PROVIDED ENTRIES>

□ □ □

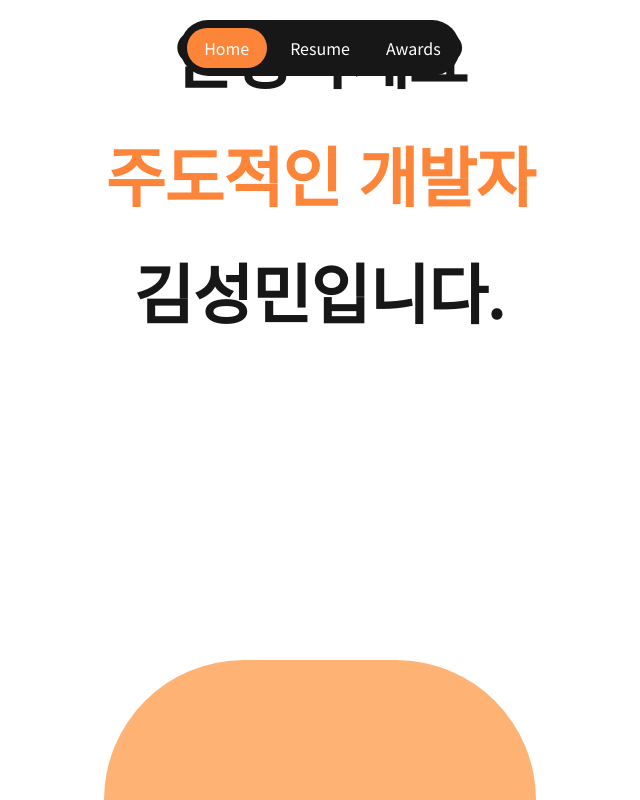
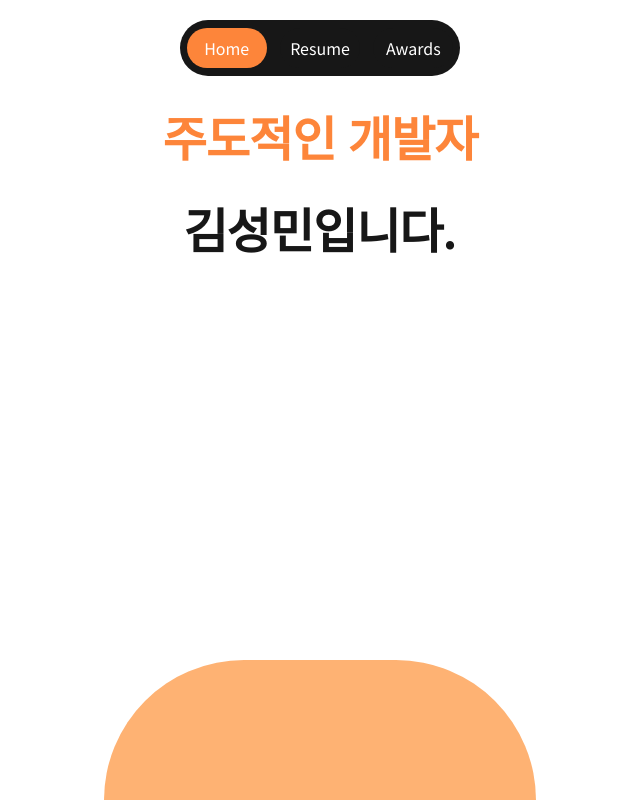
Before and after one commit to Collection50/Resume, a Next.js app: page / in a window 1280 px wide. Shown: the whole page, without its empty margins (320-960 px from the left). Built offline with nearby package versions, Linux system fonts and the light colour scheme.

Commit message:
feat: 랜딩 컴포넌트 구현

```diff
--- a/components/Landing/Landing.styled.ts
+++ b/components/Landing/Landing.styled.ts
@@ -15,7 +15,7 @@ export const Text = styled.div<{ $hilight?: boolean }>`
   color: #171717;
 
   text-align: center;
-  font-size: 65px;
+  font-size: 3em;
   font-style: normal;
   font-weight: 600;
   line-height: 150%;
```
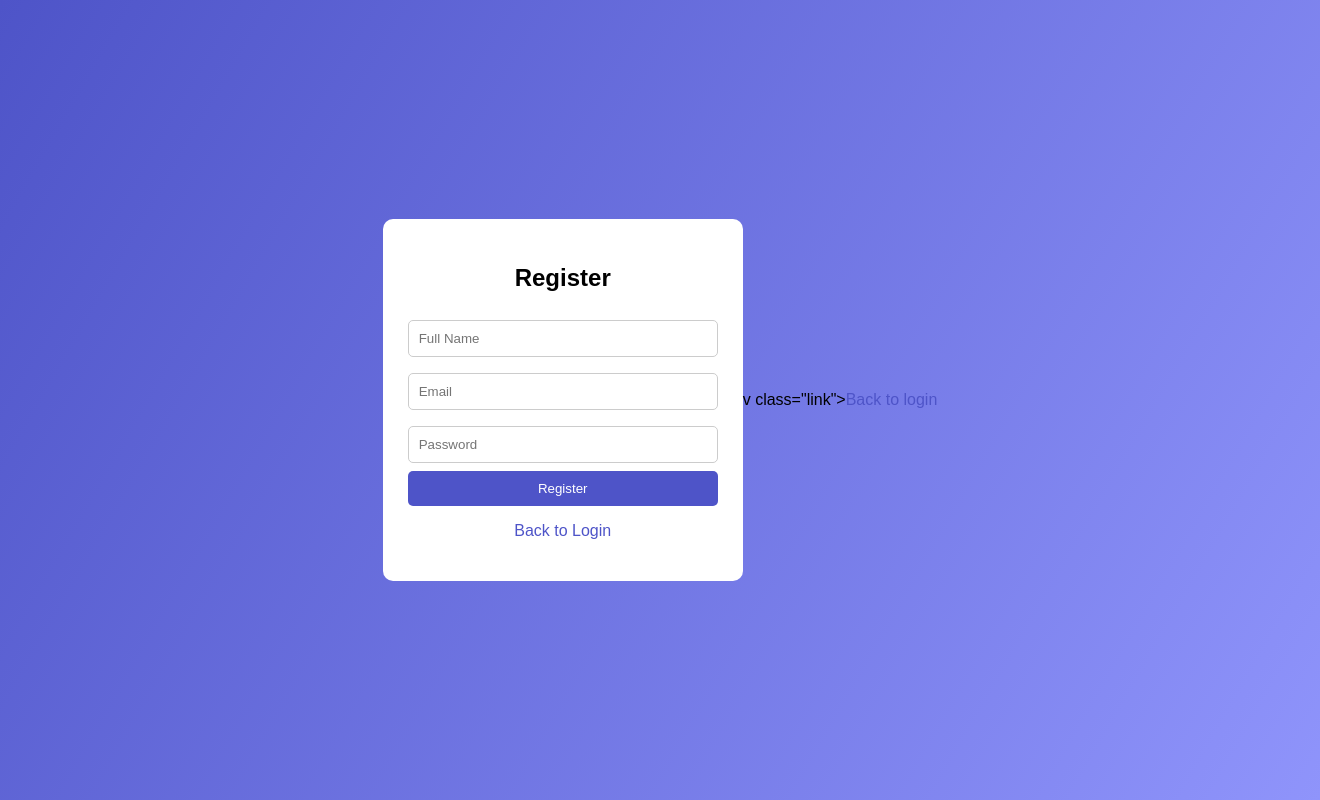
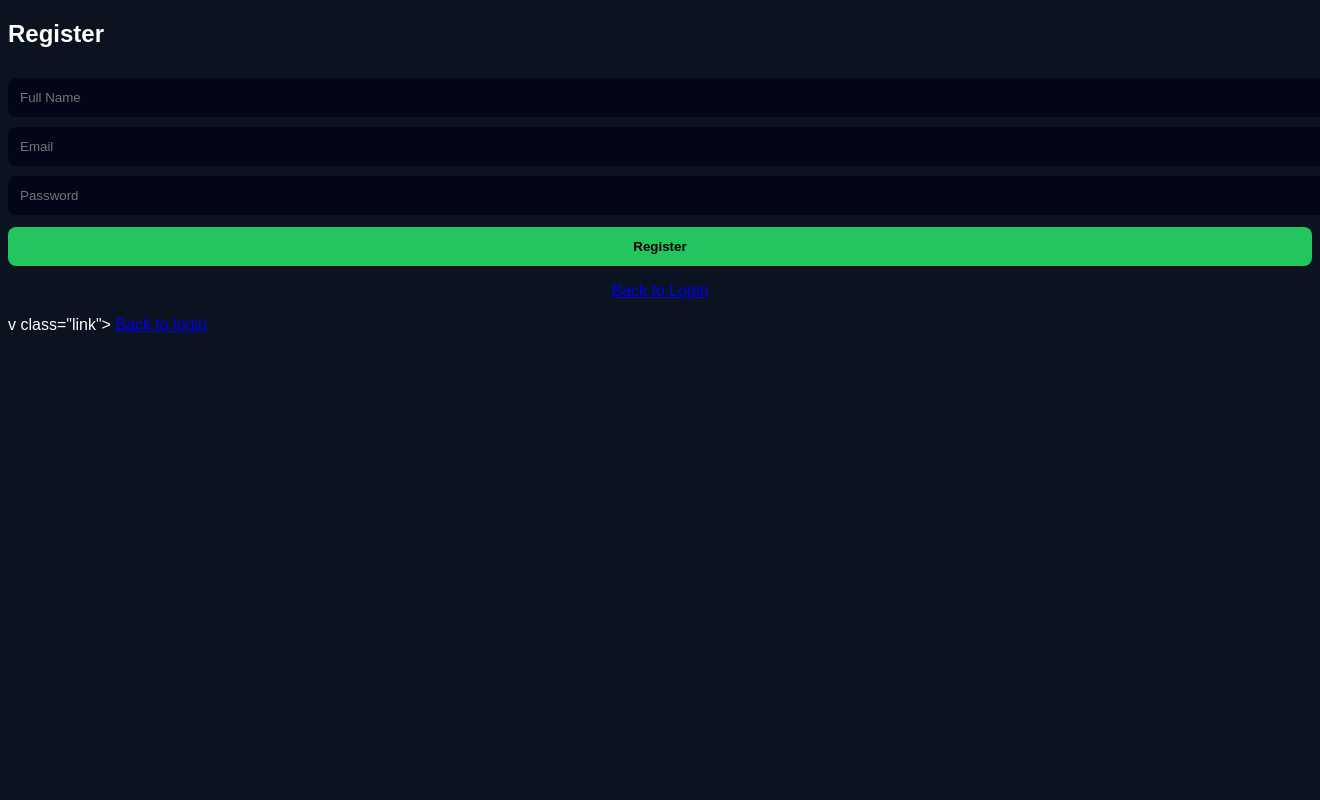
Before and after one commit to nighil1/Expense-tracker11, a Flask app: page /register in a window 1320 px wide; the page is wider, and only the part inside the window is pictured. Run offline with Flask 3, Linux system fonts and the light colour scheme.

Commit message:
Update style.css

```diff
--- a/expense_tracker/static/style.css
+++ b/expense_tracker/static/style.css
@@ -1,74 +1,86 @@
-* {
-    box-sizing: border-box;
-    font-family: Arial, sans-serif;
+body {
+    background:#0b1220;
+    color:white;
+    font-family:Arial;
 }
 
-body {
-    background: linear-gradient(120deg, #4e54c8, #8f94fb);
-    min-height: 100vh;
-    margin: 0;
-    display: flex;
-    align-items: center;
-    justify-content: center;
+.dashboard {
+    max-width:800px;
+    margin:auto;
+    padding:20px;
 }
 
-.card, .dashboard {
-    background: white;
-    padding: 25px;
-    border-radius: 10px;
-    width: 90%;
-    max-width: 900px;
-}
-
-.card {
-    max-width: 360px;
-}
-
-h2, h3 {
-    text-align: center;
+.section, .auth-card {
+    background:linear-gradient(180deg,#111827,#0f172a);
+    padding:24px;
+    margin-bottom:20px;
+    border-radius:18px;
+    box-shadow:0 12px 30px rgba(0,0,0,0.6);
 }
 
 input {
-    width: 100%;
-    padding: 10px;
-    margin: 8px 0;
-    border-radius: 5px;
-    border: 1px solid #ccc;
+    width:100%;
+    padding:12px;
+    margin-top:10px;
+    border-radius:8px;
+    border:none;
+    background:#020617;
+    color:white;
+    outline:none;
+}
+
+input:focus {
+    box-shadow:0 0 0 2px rgba(34,197,94,0.6);
 }
 
 button {
-    width: 100%;
-    padding: 10px;
-    background: #4e54c8;
-    color: white;
-    border: none;
-    border-radius: 5px;
-    cursor: pointer;
+    width:100%;
+    padding:12px;
+    margin-top:12px;
+    border-radius:8px;
+    border:none;
+    background:#22c55e;
+    font-weight:bold;
 }
 
-table {
-    width: 100%;
-    border-collapse: collapse;
-    margin-top: 15px;
+.auth-container {
+    min-height:100vh;
+    display:flex;
+    align-items:center;
+    justify-content:center;
 }
 
-th {
-    background: #4e54c8;
-    color: white;
+.auth-card {
+    max-width:380px;
+    width:100%;
+    text-align:center;
 }
 
-th, td {
-    padding: 10px;
-    border: 1px solid #ddd;
-    text-align: center;
+.muted {
+    color:#9ca3af;
+    font-size:14px;
+    margin-bottom:18px;
 }
 
-a {
-    text-decoration: none;
-    color: #4e54c8;
+.switch a {
+    color:#22c55e;
+    text-decoration:none;
+    font-weight:600;
 }
 
-.logout {
-    text-align: center;
-    margin-top: 15px;
+.password-wrap {
+    position:relative;
 }
+
+.password-wrap span {
+    position:absolute;
+    right:12px;
+    top:50%;
+    transform:translateY(-50%);
+    cursor:pointer;
+}
+
+.stat {
+    display:flex;
+    justify-content:space-between;
+    }
```
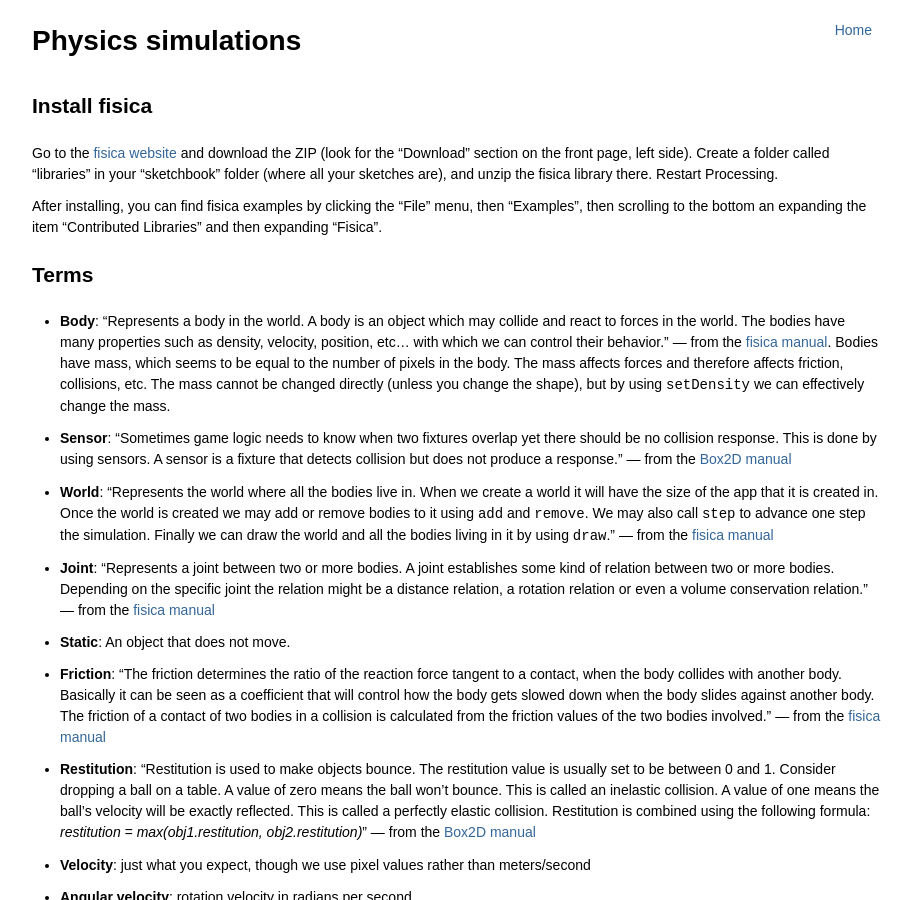
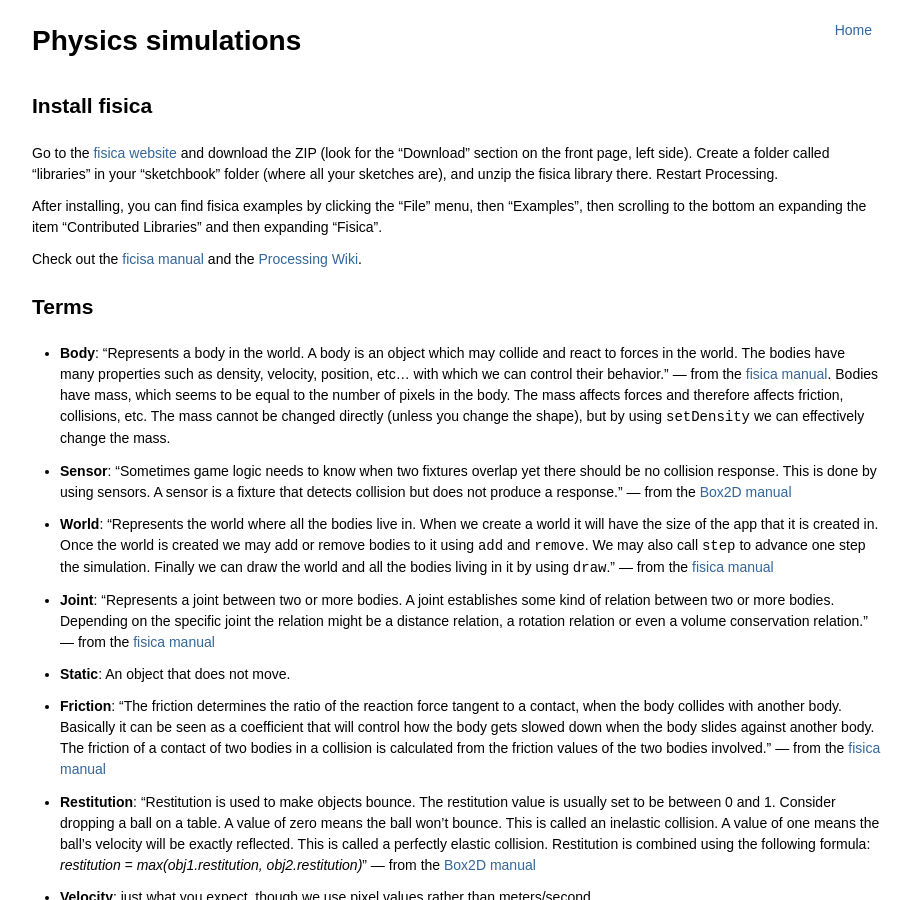
Before and after one commit to joshuaeckroth/cse1211-website, a Jekyll site: the page built from guides/_posts/2013-03-31-physics.markdown, in a window 1280 px wide and 900 px high. Shown: the whole window, without its empty margins (183-1095 px from the left). Built offline with Jekyll 4.4.1, drawn with Linux system fonts in a browser that asks for light colours; Markdown is read by kramdown in place of the engine named in the settings; comment, search, counter and statistics services are not loaded.

Commit message:
Added fisica links.

```diff
--- a/guides/_posts/2013-03-31-physics.markdown
+++ b/guides/_posts/2013-03-31-physics.markdown
@@ -16,6 +16,11 @@
 After installing, you can find fisica examples by clicking the "File"
 menu, then "Examples", then scrolling to the bottom an expanding the
 item "Contributed Libraries" and then expanding "Fisica".
+
+Check out the
+[ficisa manual](http://www.ricardmarxer.com/fisica/reference/index.html)
+and the
+[Processing Wiki](http://wiki.processing.org/w/Fisica_/_JBox2D_physics_engine).
 
 ## Terms
 
```
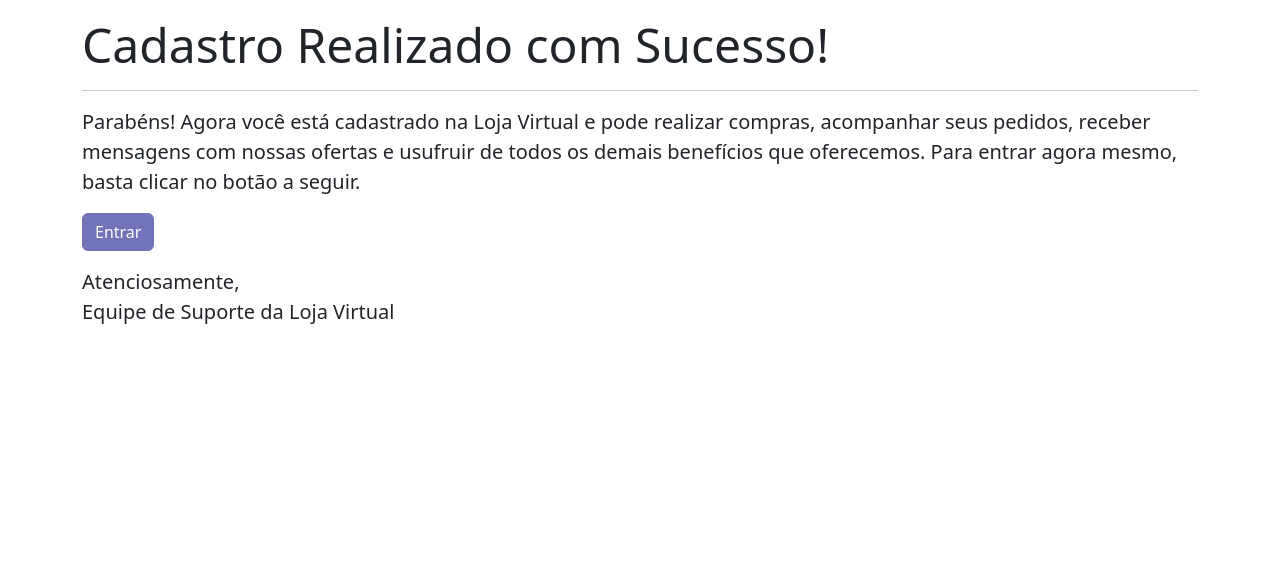
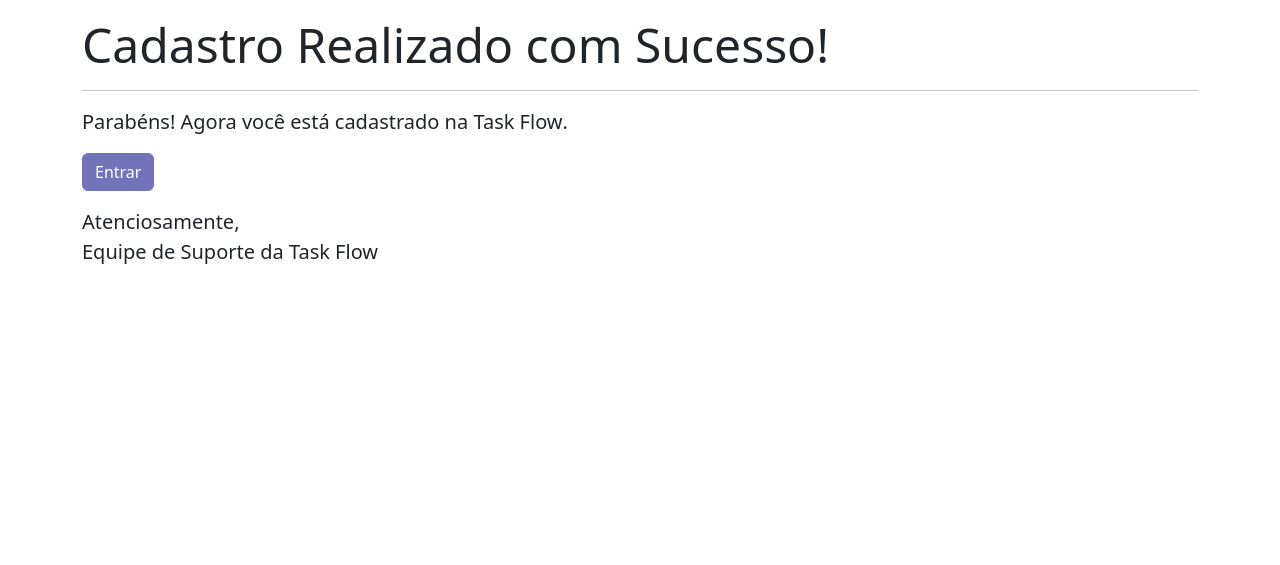
Before and after one commit to AlisonMPH/taskflow, a FastAPI app: page /cadastro_realizado in a window 1280 px wide. Shown: the part 96-661 px from the top of the page. Run offline with FastAPI, Linux system fonts and the light colour scheme; some libraries are stand-ins or nearby versions.

Commit message:
Ajustes de mensagens

```diff
--- a/routes/main_routes.py
+++ b/routes/main_routes.py
@@ -109,7 +109,7 @@ async def post_entrar(entrar_dto: EntrarDTO):
     response = JSONResponse(content={"redirect": {"url": entrar_dto.return_url}})
     adicionar_mensagem_sucesso(
         response,
-        f"Olá, <b>{cliente_entrou.nome}</b>. Seja bem-vindo(a) à Loja Virtual!",
+        f"Olá, <b>{cliente_entrou.nome}</b>. Seja bem-vindo(a) à Task Flow!",
     )
     adicionar_cookie_auth(response, token)
     return response
--- a/templates/main/pages/cadastro_confirmado.html
+++ b/templates/main/pages/cadastro_confirmado.html
@@ -3,12 +3,12 @@
 {% block conteudo %}
 <h1 class="display-5"><b>Cadastro Realizado com Sucesso!</b></h1>
 <hr>
-<p class="lead">Parabéns! Agora você está cadastrado na <b>Loja Virtual</b> e pode realizar compras, acompanhar seus pedidos, receber mensagens com nossas ofertas e usufruir de todos os demais benefícios que oferecemos. Para entrar agora mesmo, basta clicar no botão a seguir.</p>
+<p class="lead">Parabéns! Agora você está cadastrado na <b>Task Flow</b>.</p>
 <p>
     <a href="/entrar" class="btn btn-danger">Entrar</a>
 </p>
 <p class="lead">
     Atenciosamente,<br>
-    Equipe de Suporte da <b>Loja Virtual</b>
+    Equipe de Suporte da <b>Task Flow</b>
 </p>
 {% endblock %}
```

□ □ □

Copy out each line of the listing that holds the string "response".

TASK ANSWER>
     response = JSONResponse(content={"redirect": {"url": entrar_dto.return_url}})
         response,
     adicionar_cookie_auth(response, token)
     return response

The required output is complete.